Please copy out every line in the records below that includes the word "keyframes".

[Front-end code edit data]

****************************************

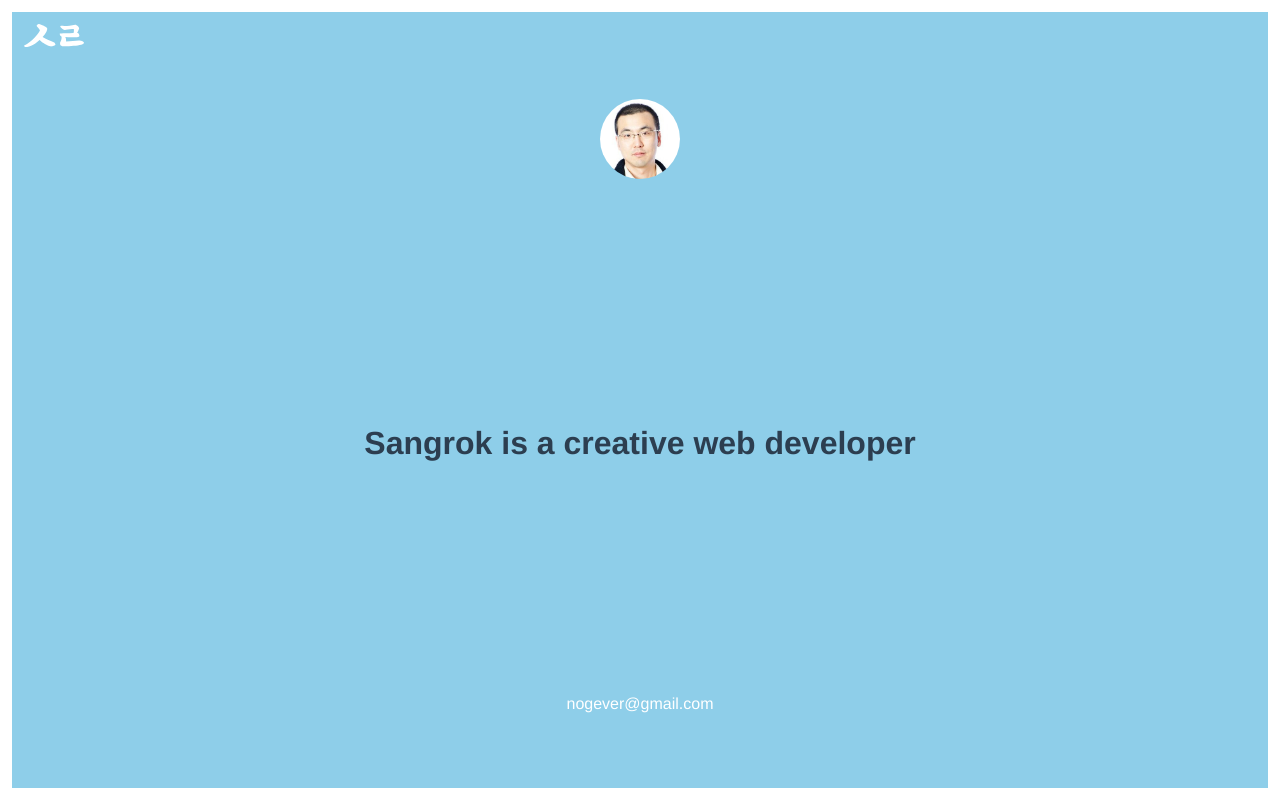
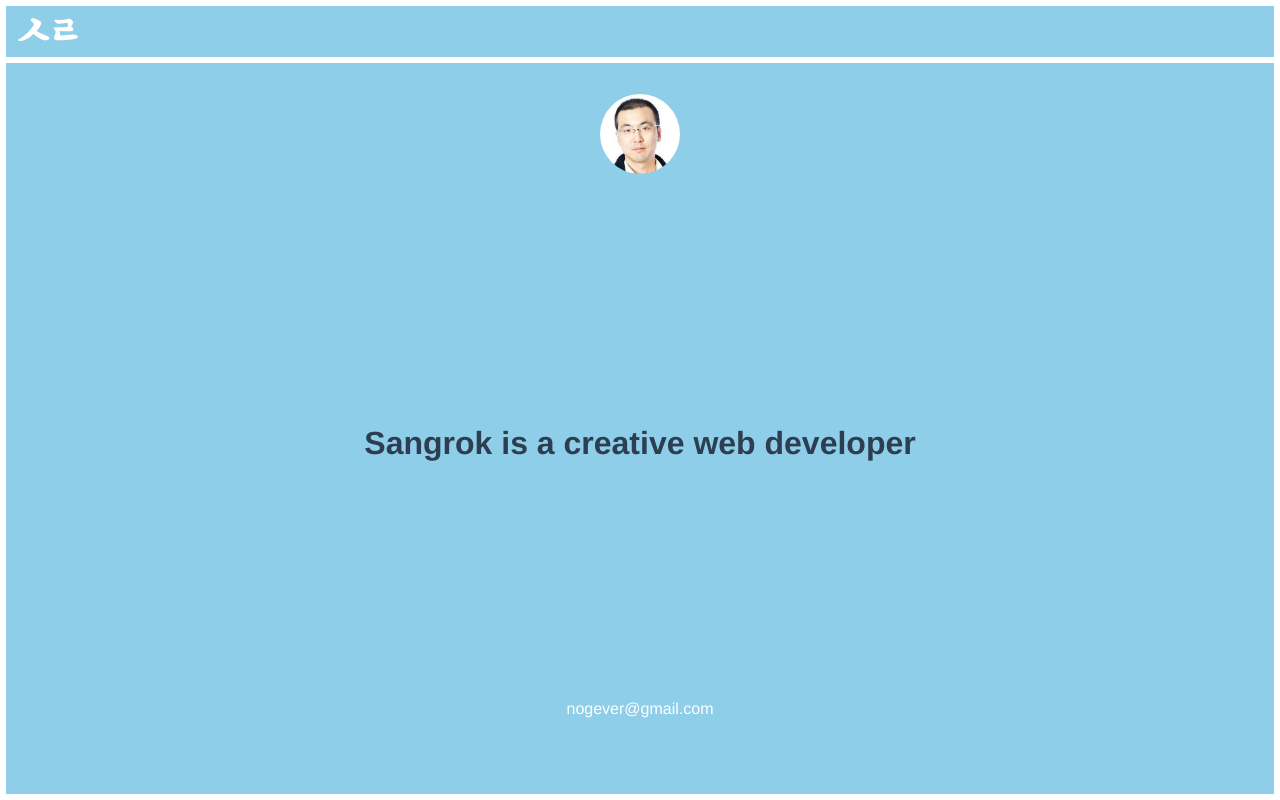
Before and after one commit to nogever/sangrokkim, a Vue app: page / in a window 1280 px wide. Built offline with nearby package versions, Linux system fonts and the light colour scheme.

Commit message:
Update header

```diff
--- a/src/App.vue
+++ b/src/App.vue
@@ -25,9 +25,20 @@ body {
   -webkit-font-smoothing: antialiased;
   -moz-osx-font-smoothing: grayscale;
   color: #2c3e50;
-  padding: 12px;
+  padding: 6px;
 }
 #app, main {
   height: 100%;
 }
+
+@keyframes breathe-in {
+  0% { padding: 0; }
+  50% { padding: 4px; }
+  100% { padding: 0; }
+}
+@keyframes breathe-out {
+  0% { margin: 0; }
+  50% { margin: -6px; }
+  100% { margin: 0; }
+}
 </style>
--- a/src/components/Header.vue
+++ b/src/components/Header.vue
@@ -30,6 +30,8 @@ export default {
 header {
   position: fixed;
   padding: 12px;
+  width: 100%;
+  border-bottom: 6px solid white;
   svg {
     width: 60px;
     height: auto;
```
Also changed, not shown: 12 other files (tests, documents, lock files or other folders).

****************************************

• **Exercise result**
+@keyframes breathe-in {
+@keyframes breathe-out {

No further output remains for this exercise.